I was looking at Oprah’s interview with Tina Turner the other day and began reminiscing about some of Tina’s songs that were the “it” songs back in the day. “What’s Love Got To Do With It.” “We Don’t Need Another Hero.” “Private Dancer.” She sang what? LOL!
No shade on Tina whatsoever. My favorite Tina song is “Simply The Best,” which she is. Followed closely by “Proud Mary.” 😆 I admire her and hope I look even one-quarter as good as she does in her early seventies when I get to her age. Note I didn’t say if, but when. 😉
And I’m certainly not singling her out because Lord knows folk are out there today singing waaaay crazier stuff. I won’t name names. There’s a Hall of Shame out there, except some of these folks have no shame.
But… some of those lyrics weren’t exactly sending positive messages worth emulating. If we took the view that love is nothing more than “a sweet old-fashioned notion” and “who needs a heart when a heart can be broken,” we’d certainly be a very callous tribe here on earth.

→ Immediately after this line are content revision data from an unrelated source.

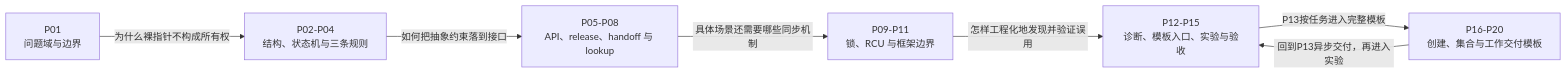
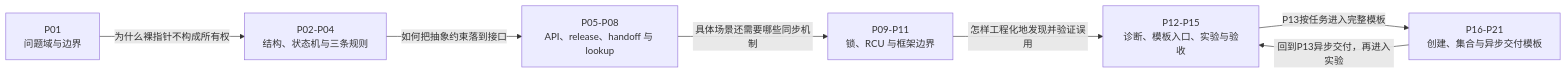
The diagram in knowledge/linux/object_lifetime/kref/大纲.md (FormingSystem/linux_note), drawn with Mermaid before and after one commit. The commit also changed other lines of this file and 19 other files, not shown here.

````diff
--- a/knowledge/linux/object_lifetime/kref/大纲.md
+++ b/knowledge/linux/object_lifetime/kref/大纲.md
@@ -21,16 +21,16 @@
 ```mermaid
 flowchart LR
     A["P01<br/>问题域与边界"]
     B["P02-P04<br/>结构、状态机与三条规则"]
     C["P05-P08<br/>API、release、handoff 与 lookup"]
     D["P09-P11<br/>锁、RCU 与框架边界"]
     E["P12-P15<br/>诊断、模板入口、实验与验收"]
-    T["P16-P20<br/>创建、集合与工作交付模板"]
+    T["P16-P21<br/>创建、集合与异步交付模板"]
 
     A -->|"为什么裸指针不构成所有权"| B
     B -->|"如何把抽象约束落到接口"| C
     C -->|"具体场景还需要哪些同步机制"| D
     D -->|"怎样工程化地发现并验证误用"| E
     E -->|"P13按任务进入完整模板"| T
     T -->|"回到P13异步交付，再进入实验"| E
 ```
````
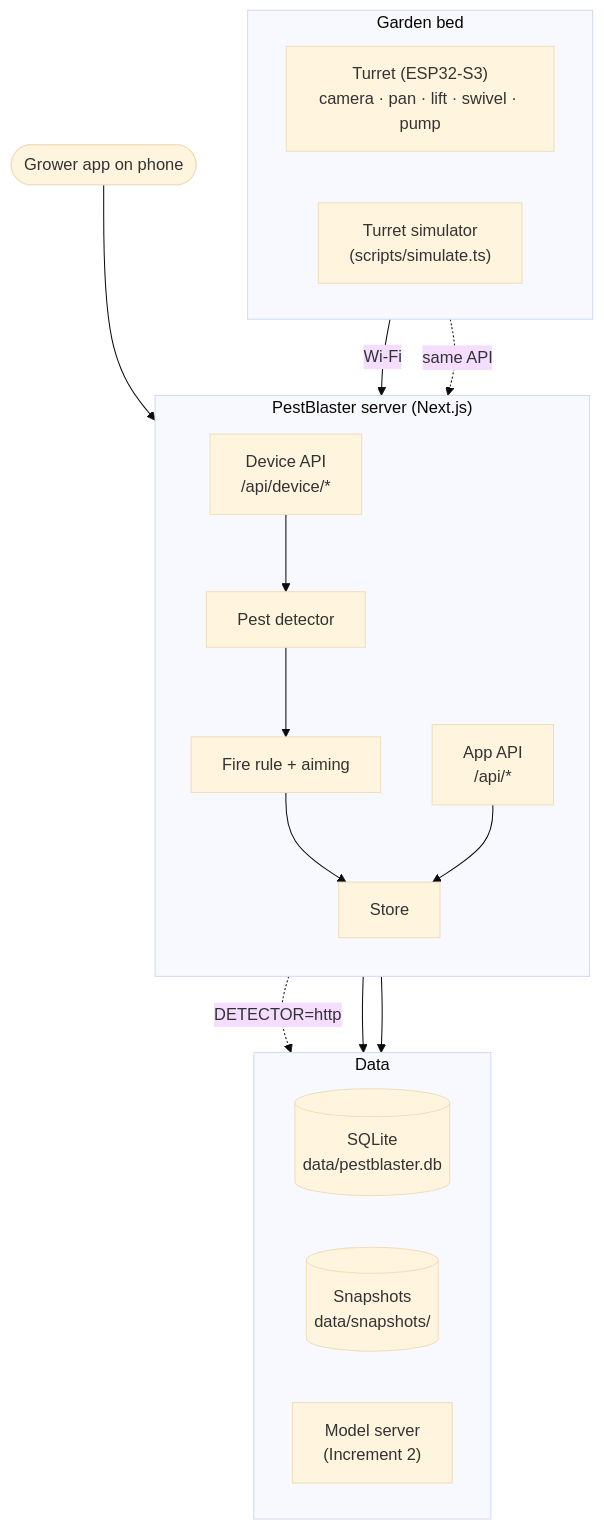
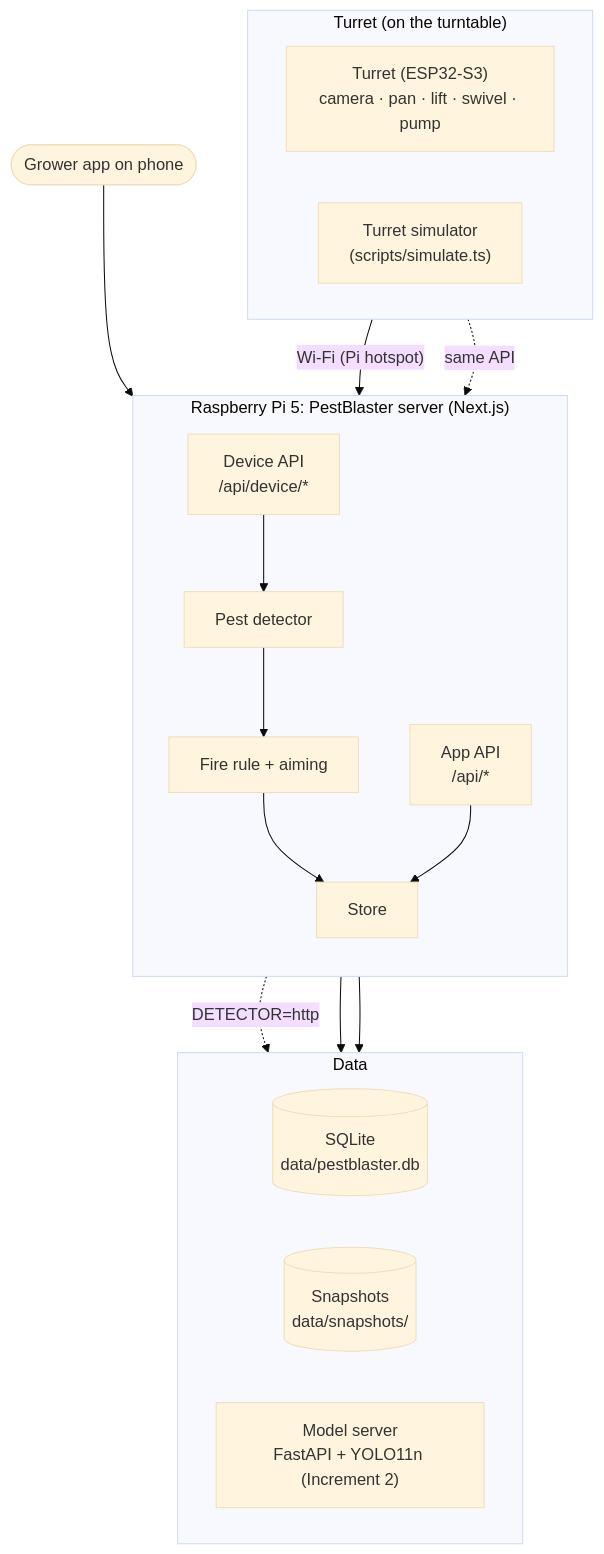
One commit to helidastar/PestBlaster changed the fourth of 6 diagrams in docs/DOCUMENTATION.md. Above: the diagram before and after it, drawn with Mermaid (base theme). The commit also changed other lines of this file and 8 other files, not shown here.

````diff
--- a/docs/DOCUMENTATION.md
+++ b/docs/DOCUMENTATION.md
@@ -287,33 +350,33 @@
 ```mermaid
 flowchart TB
-    subgraph Garden["Garden bed"]
+    subgraph Farm["Turret (on the turntable)"]
         direction LR
         T["Turret (ESP32-S3)<br/>camera · pan · lift · swivel · pump"]
         SIM["Turret simulator<br/>(scripts/simulate.ts)"]
     end
 
-    subgraph Server["PestBlaster server (Next.js)"]
+    subgraph Server["Raspberry Pi 5: PestBlaster server (Next.js)"]
         direction TB
         DAPI["Device API<br/>/api/device/*"]
         DET[Pest detector]
         DEC["Fire rule + aiming"]
         STORE[Store]
         AAPI["App API<br/>/api/*"]
     end
 
     subgraph Data["Data"]
         direction LR
         DB[("SQLite<br/>data/pestblaster.db")]
         SNAP[("Snapshots<br/>data/snapshots/")]
-        MODEL["Model server<br/>(Increment 2)"]
+        MODEL["Model server<br/>FastAPI + YOLO11n (Increment 2)"]
     end
 
     APP([Grower app on phone])
 
-    T -- Wi-Fi --> DAPI
+    T -- Wi-Fi (Pi hotspot) --> DAPI
     SIM -. same API .-> DAPI
     DAPI --> DET --> DEC --> STORE
     DET -. DETECTOR=http .-> MODEL
     STORE --> DB & SNAP
     APP --> AAPI --> STORE
 ```
````
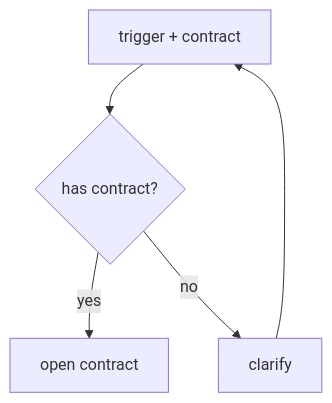
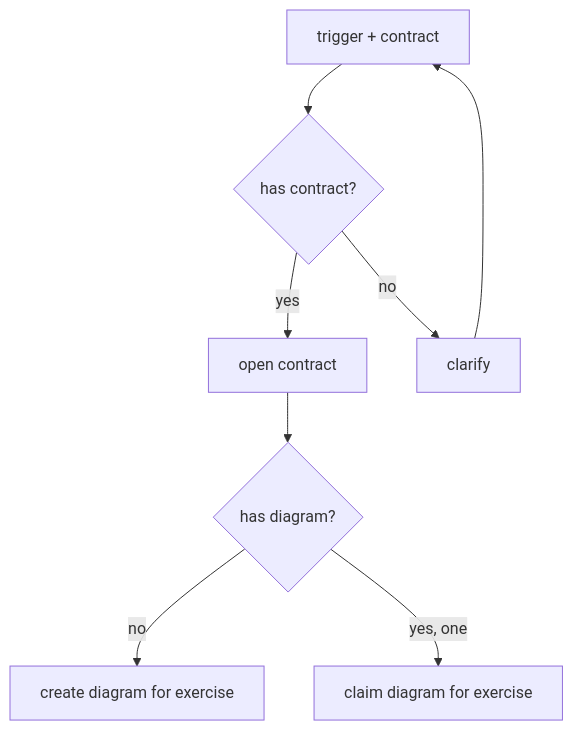
One commit to nonlinear/skills changed the diagram in contract-diagram/SKILL.md. Above: the diagram before and after it, drawn with Mermaid. The commit also changed other lines of this file, not shown here.

Commit message:
Expand diagram: has diagram? → create/claim branches with notes

````diff
--- a/contract-diagram/SKILL.md
+++ b/contract-diagram/SKILL.md
@@ -18,12 +18,19 @@
 ```mermaid
 flowchart TD
     TRIGGER["trigger + contract"]
-    CHECK{"has contract?"}
+    CHECK_CONTRACT{"has contract?"}
     OPEN["open contract"]
     CLARIFY["clarify"]
+    CHECK_DIAGRAM{"has diagram?"}
+    CREATE["create diagram for exercise"]
+    CLAIM["claim diagram for exercise"]
     
-    TRIGGER --> CHECK
-    CHECK -->|yes| OPEN
-    CHECK -->|no| CLARIFY
+    TRIGGER --> CHECK_CONTRACT
+    CHECK_CONTRACT -->|yes| OPEN
+    CHECK_CONTRACT -->|no| CLARIFY
     CLARIFY --> TRIGGER
+    
+    OPEN --> CHECK_DIAGRAM
+    CHECK_DIAGRAM -->|no| CREATE
+    CHECK_DIAGRAM -->|yes, one| CLAIM
 ```
````
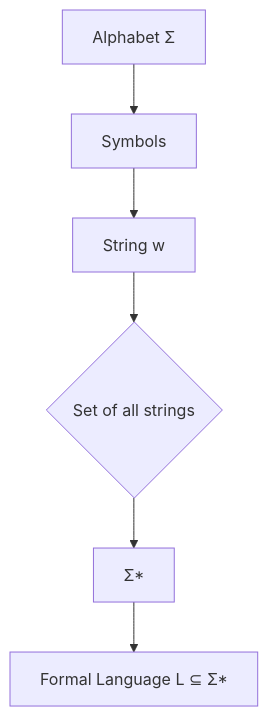
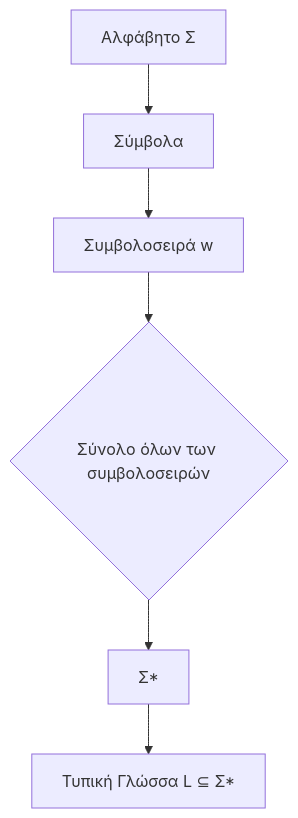
Before and after one commit to PanagopoulosNikolaos/DitOpenNotes: the first of 4 diagrams in Year_1/Semester_2/DISCRETE_MATHEMATICS/Resources/Notes/7_Automata Theory and Formal Languages.md, drawn with Mermaid. The commit also changed other lines of this file and 8 other files, not shown here.

````diff
--- a/Year_1/Semester_2/DISCRETE_MATHEMATICS/Resources/Notes/7_Automata Theory and Formal Languages.md
+++ b/Year_1/Semester_2/DISCRETE_MATHEMATICS/Resources/Notes/7_Automata Theory and Formal Languages.md
@@ -11,8 +11,8 @@
 ```mermaid
 graph TD
-    A[Alphabet Σ] --> B[Symbols];
-    B --> C[String w];
-    C --> D{Set of all strings};
+    A[Αλφάβητο Σ] --> B[Σύμβολα];
+    B --> C[Συμβολοσειρά w];
+    C --> D{Σύνολο όλων των συμβολοσειρών};
     D --> E[Σ*];
-    E --> F[Formal Language L ⊆ Σ*];
+    E --> F[Τυπική Γλώσσα L ⊆ Σ*];
 ```
````
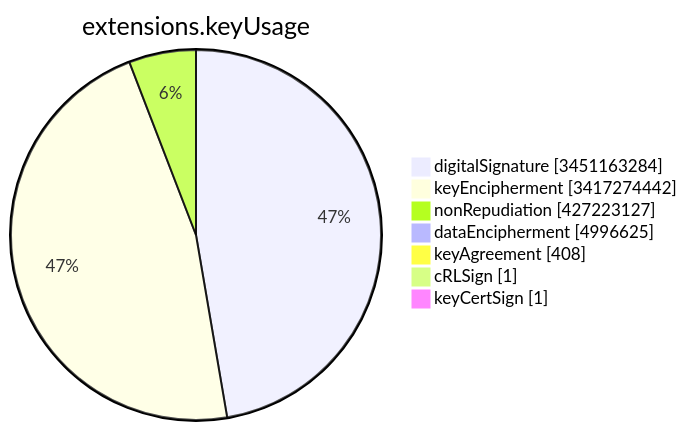
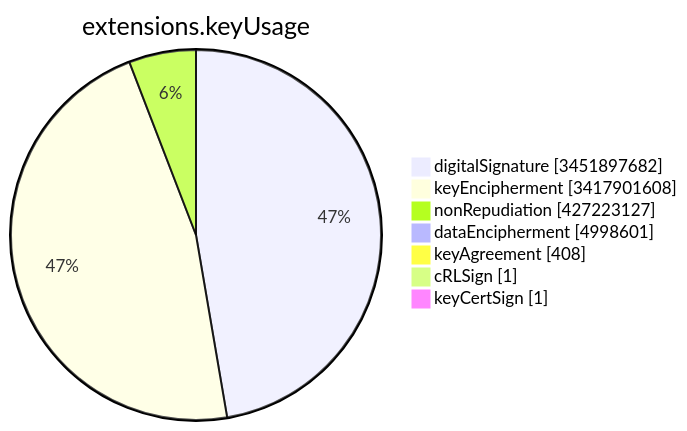
Before and after one commit to christiankrug/ctmonitor_visualization: the sixth of 15 diagrams in TOTAL/README.md, drawn with Mermaid. The commit also changed other lines of this file, not shown here.

````diff
--- a/TOTAL/README.md
+++ b/TOTAL/README.md
@@ -3082,11 +3082,11 @@
 ```mermaid
 pie showData
 title extensions.keyUsage
-"digitalSignature" :3451163284
-"keyEncipherment" :3417274442
+"digitalSignature" :3451897682
+"keyEncipherment" :3417901608
 "nonRepudiation" :427223127
-"dataEncipherment" :4996625
+"dataEncipherment" :4998601
 "keyAgreement" :408
 "cRLSign" :1
 "keyCertSign" :1
 ```
````
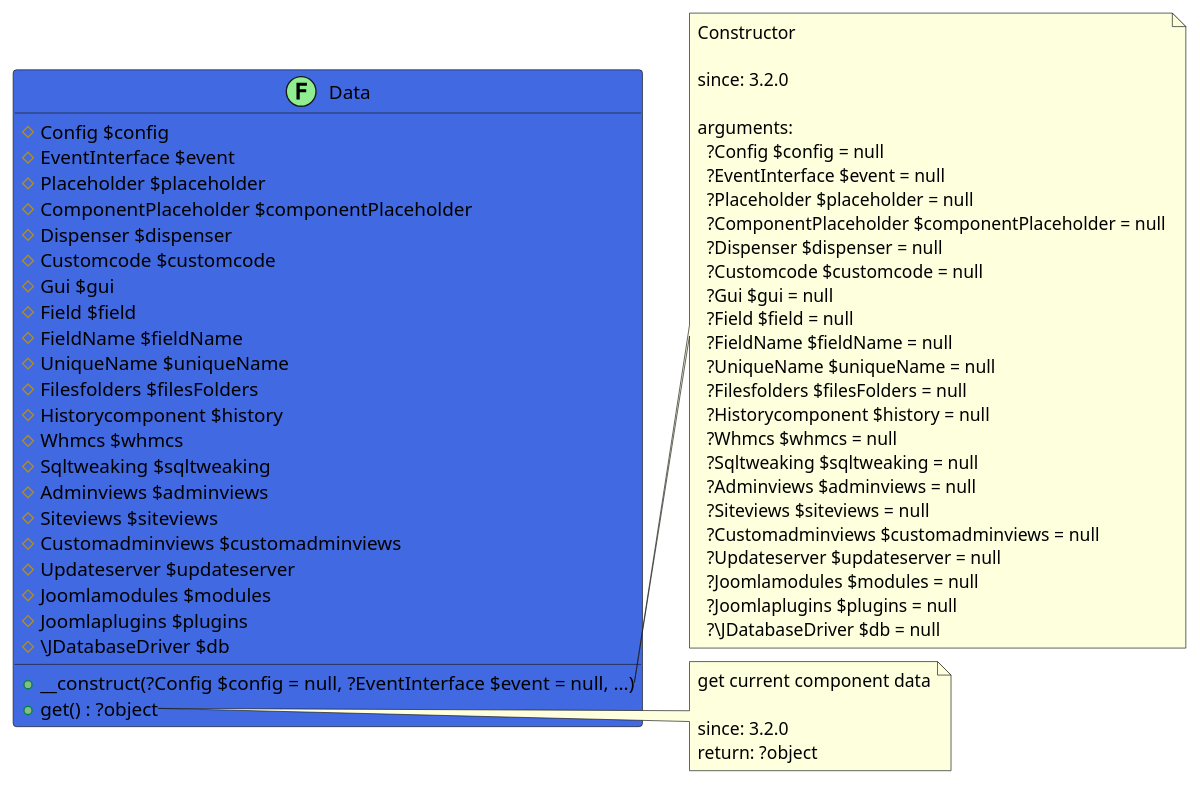
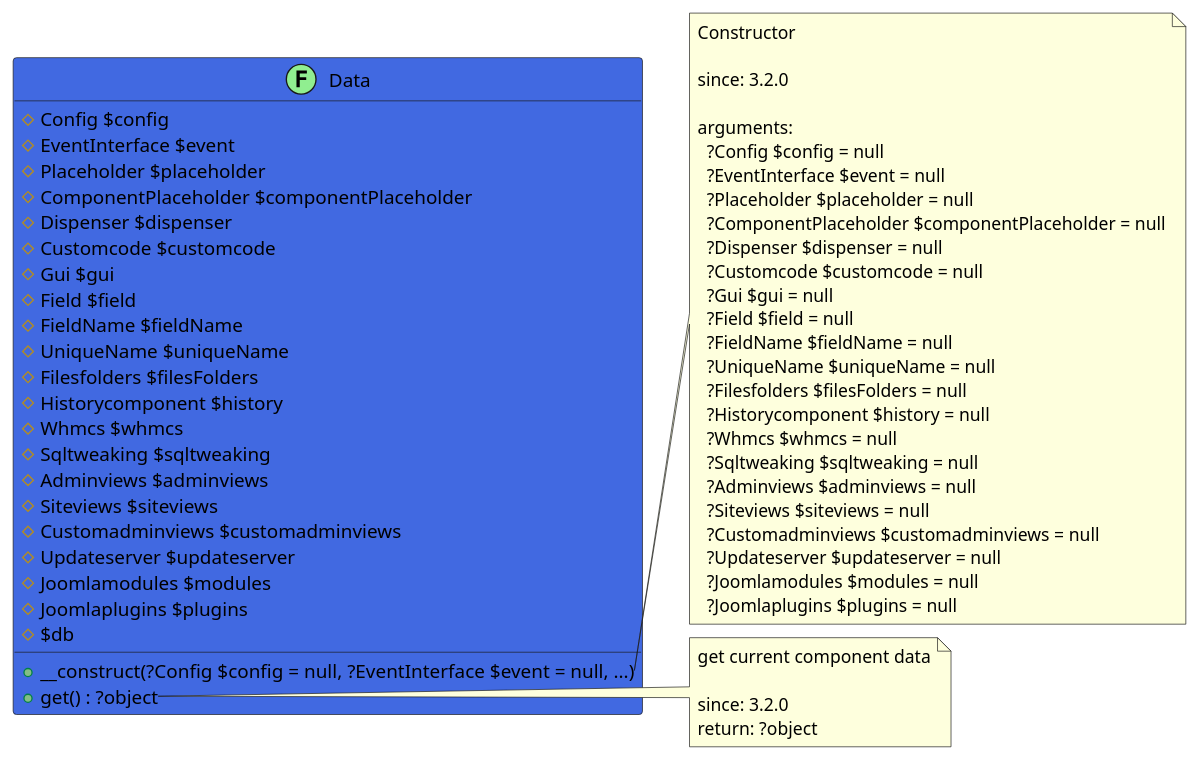
The diagram in src/ef9578e5-4c9d-46bf-866f-3a94bdc7b753/README.md (joomengine/jcb-compiler), drawn with PlantUML before and after one commit. The commit also changed 399 other files, not shown here.

````diff
--- a/src/ef9578e5-4c9d-46bf-866f-3a94bdc7b753/README.md
+++ b/src/ef9578e5-4c9d-46bf-866f-3a94bdc7b753/README.md
@@ -11,66 +11,65 @@
 ```uml
 @startuml
 class Data << (F,LightGreen) >> #RoyalBlue {
   # Config $config
   # EventInterface $event
   # Placeholder $placeholder
   # ComponentPlaceholder $componentPlaceholder
   # Dispenser $dispenser
   # Customcode $customcode
   # Gui $gui
   # Field $field
   # FieldName $fieldName
   # UniqueName $uniqueName
   # Filesfolders $filesFolders
   # Historycomponent $history
   # Whmcs $whmcs
   # Sqltweaking $sqltweaking
   # Adminviews $adminviews
   # Siteviews $siteviews
   # Customadminviews $customadminviews
   # Updateserver $updateserver
   # Joomlamodules $modules
   # Joomlaplugins $plugins
-  # \JDatabaseDriver $db
+  # $db
   + __construct(?Config $config = null, ?EventInterface $event = null, ...)
   + get() : ?object
 }
 
 note right of Data::__construct
   Constructor
 
   since: 3.2.0
   
   arguments:
     ?Config $config = null
     ?EventInterface $event = null
     ?Placeholder $placeholder = null
     ?ComponentPlaceholder $componentPlaceholder = null
     ?Dispenser $dispenser = null
     ?Customcode $customcode = null
     ?Gui $gui = null
     ?Field $field = null
     ?FieldName $fieldName = null
     ?UniqueName $uniqueName = null
     ?Filesfolders $filesFolders = null
     ?Historycomponent $history = null
     ?Whmcs $whmcs = null
     ?Sqltweaking $sqltweaking = null
     ?Adminviews $adminviews = null
     ?Siteviews $siteviews = null
     ?Customadminviews $customadminviews = null
     ?Updateserver $updateserver = null
     ?Joomlamodules $modules = null
     ?Joomlaplugins $plugins = null
-    ?\JDatabaseDriver $db = null
 end note
 
 note right of Data::get
   get current component data
 
   since: 3.2.0
   return: ?object
 end note
  
 @enduml
 ```
````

Back when I was in high school, my cousin and I were set to sing a duet at a concert. We had practiced and were all excited to participate. For some reason (insert mother’s sixth sense here), my mom and grandmother asked us to sing part of the song for them to hear, because they’re weren’t going to be at the concert. They nearly fell out when they heard the words! It was Odyssey’s “Weekend Lover.”
To be honest, my cuz and I had not given the lyrics too much thought. We just liked the song and knew we weren’t anybody’s weekend lover, so it didn’t matter what the words said.
Naive, I know. And of course my mom shut down our little singing gig. So much for our plans to shine onstage! But to be honest, in retrospect, I’m glad she did.
Many people approach songs much as my cousin and I did, and the way I did when Tina’s hits held sway back in the 1980s. We loved the voice, the music, and the beat. The lyrics were further down the list of “likes.”
Because my job forces me to listen closely to what is said, I’ve really begun to pay attention to what I listen to, whether it’s someone’s words or the lyrics of a song. I love a fairly wide cross-section of musical genres, but if people are singing tripe, I turn into Sweet Brown: ain’t nobody got time for that!
I do believe that by listening, we are changed. We may act like I did, back in the day, and focus on the music, but the lyrics and the music both seep into our soul. For better or for worse.
What’s in your earspace? Do you think what you listen to makes a difference in your perspectives and values? What , if anything, are you not willing to listen to lyrically?